Along with excitement for celebrating the holidays, you might also feel a little stressed if you happen to be traveling with a cat. In addition to weather delays, long security lines and congested roads, pet parents need to anticipate the needs of their furry friends to avoid potential problems.

While there isn’t much you can do to prevent flight delays or reduce traffic, there are ways to reduce anxiety when traveling with pets. Whether you’re flying with pets or taking a trip with your cat in a car, traveling can be made easier by planning and prepping in advance.

6 Tips for Traveling With a Cat This Holiday Season

1. Plan Ahead for Your Flight
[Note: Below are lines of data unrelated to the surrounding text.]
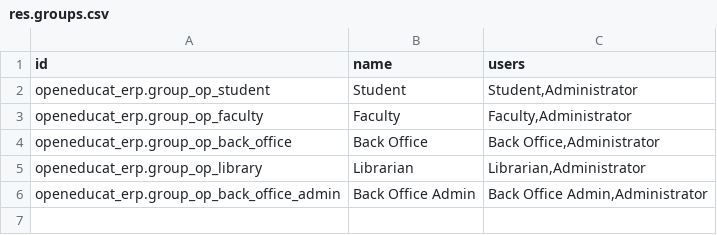
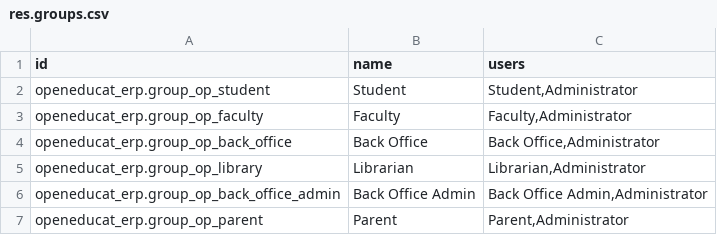
Before and after one commit to openeducat/openeducat_erp, a CSV file: demo/res.groups.csv, drawn as a sheet; the diff names each change by its address in the sheet, - before the commit and + after, or states it on an @@ line.

```diff
--- a/demo/res.groups.csv
+++ b/demo/res.groups.csv
+row 7: openeducat_erp.group_op_parent | Parent | Parent,Administrator
```
Also changed, not shown: demo/res.users.csv, 8 other files.
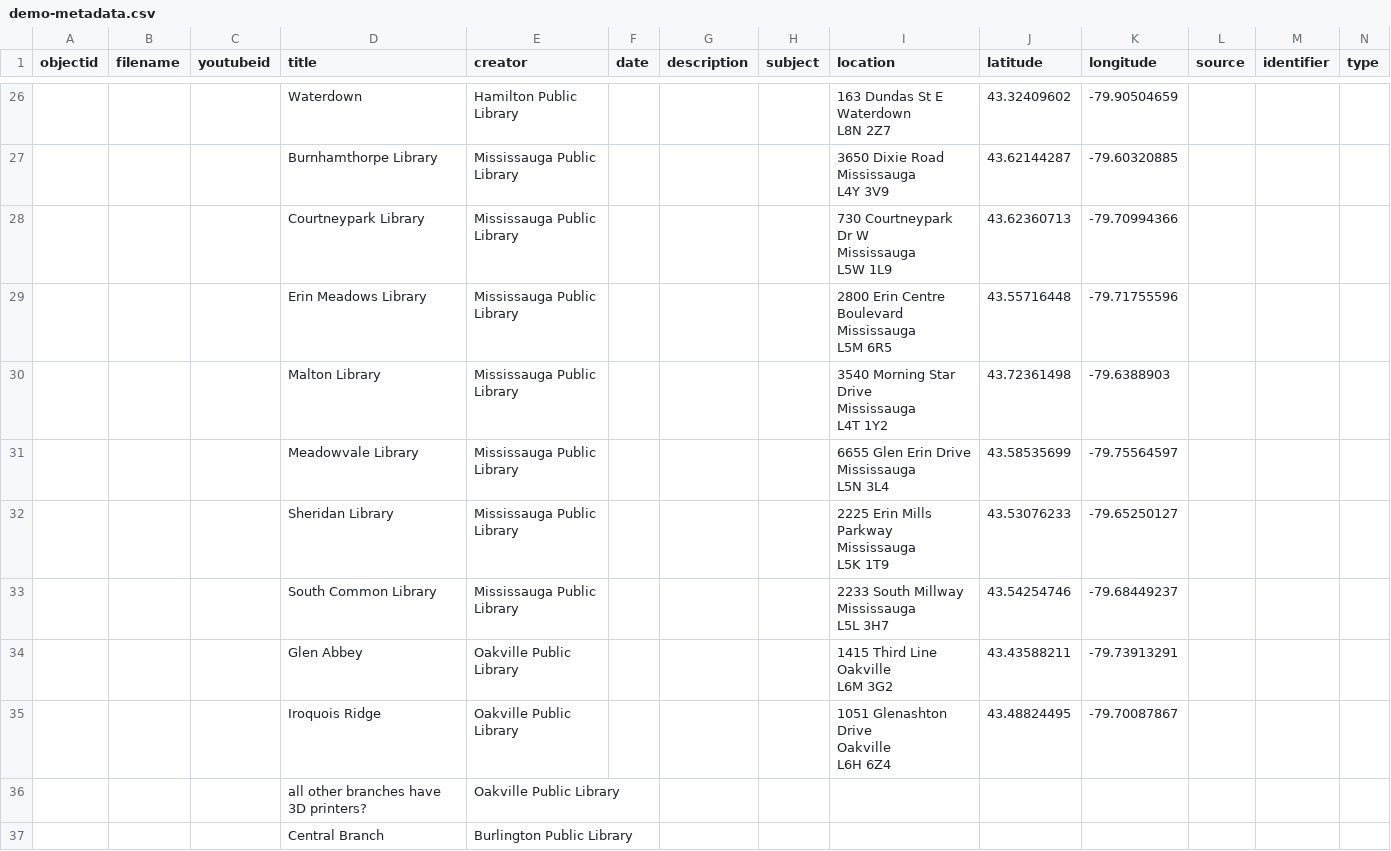
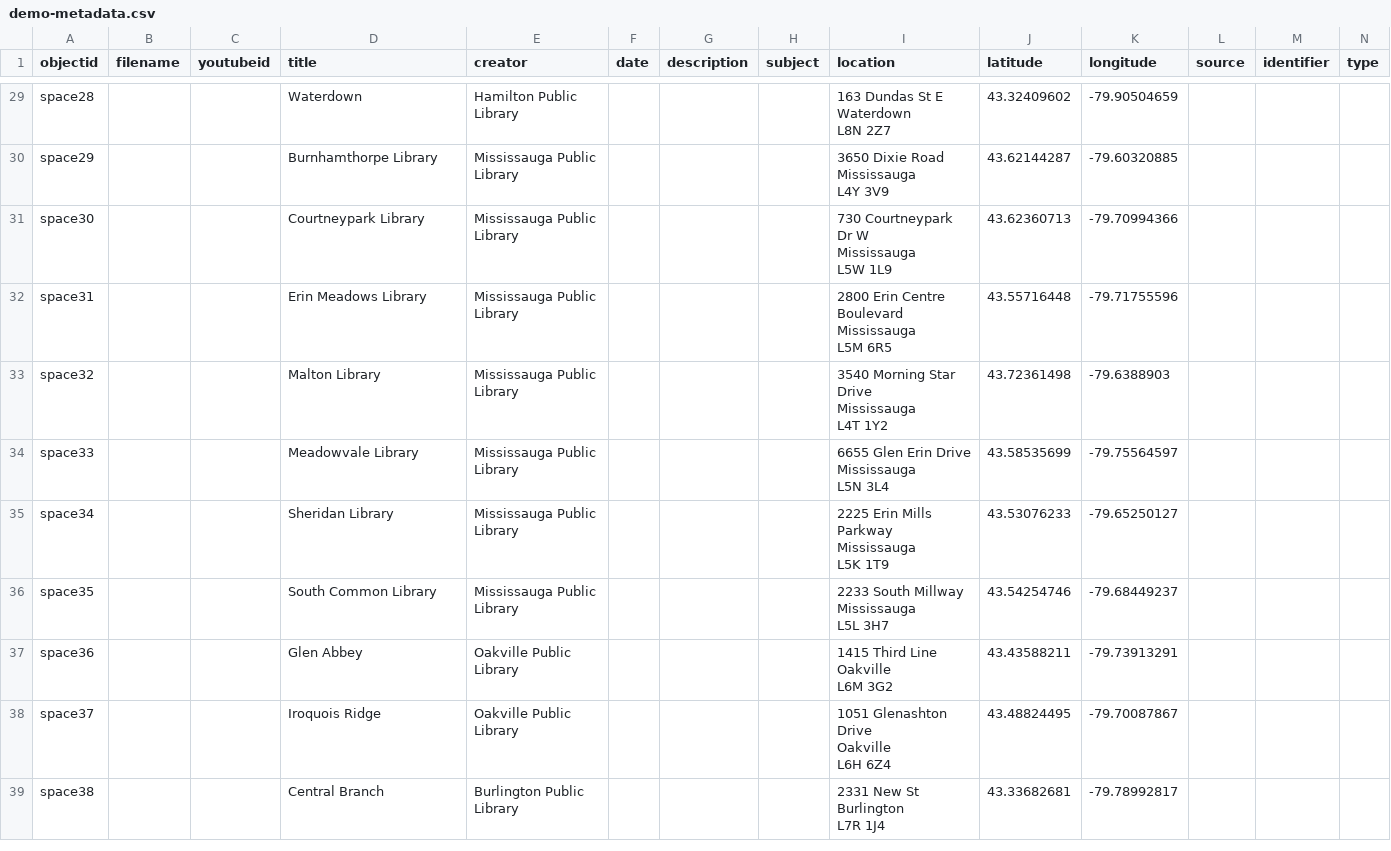
Before and after one commit to ao66ao/makerspaces, a CSV file: _data/demo-metadata.csv, drawn as a sheet; only a part is shown, gaps mark what is left out; removed rows and columns are numbered as before the commit, all else as after; rows hold the shown columns only; ↵ is a line break in a cell; the diff covers the shown part only; the diff names each change by its address in the sheet, - before the commit and + after, or states it on an @@ line.

Commit message:
more objects

```diff
--- a/_data/demo-metadata.csv
+++ b/_data/demo-metadata.csv
-A29 (objectid): (empty)
+A29 (objectid): space28
-A30 (objectid): (empty)
+A30 (objectid): space29
-A31 (objectid): (empty)
+A31 (objectid): space30
-A32 (objectid): (empty)
+A32 (objectid): space31
-A33 (objectid): (empty)
+A33 (objectid): space32
-A34 (objectid): (empty)
+A34 (objectid): space33
-A35 (objectid): (empty)
+A35 (objectid): space34
-A36 (objectid): (empty)
+A36 (objectid): space35
-A37 (objectid): (empty)
+A37 (objectid): space36
-A38 (objectid): (empty)
+A38 (objectid): space37
-row 36:  |  |  | all other branches have 3D printers? | Oakville Public Library
-row 37:  |  |  | Central Branch | Burlington Public Library
+row 39: space38 |  |  | Central Branch | Burlington Public Library |  |  |  | 2331 New St ↵ Burlington ↵ L7R 1J4 | 43.33682681 | -79.78992817
```
Also changed, not shown: 3 added rows and 24 edited cells elsewhere in this file, 2 other files.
Planning for your cat’s first flight should start weeks ahead of your trip, according to Dr. Sarah Nold, DVM at Trupanion, a leader in medical insurance for cats and dogs. When flying with pets, remember to check with the government website of your destination state and the airline you are using to ensure you have the proper vaccination and medical documentation for your cat. You should also make sure that your cat has ID tags or a microchip to make sure they can be returned to you if lost.

2. Choose the Right Carrier When Flying With Pets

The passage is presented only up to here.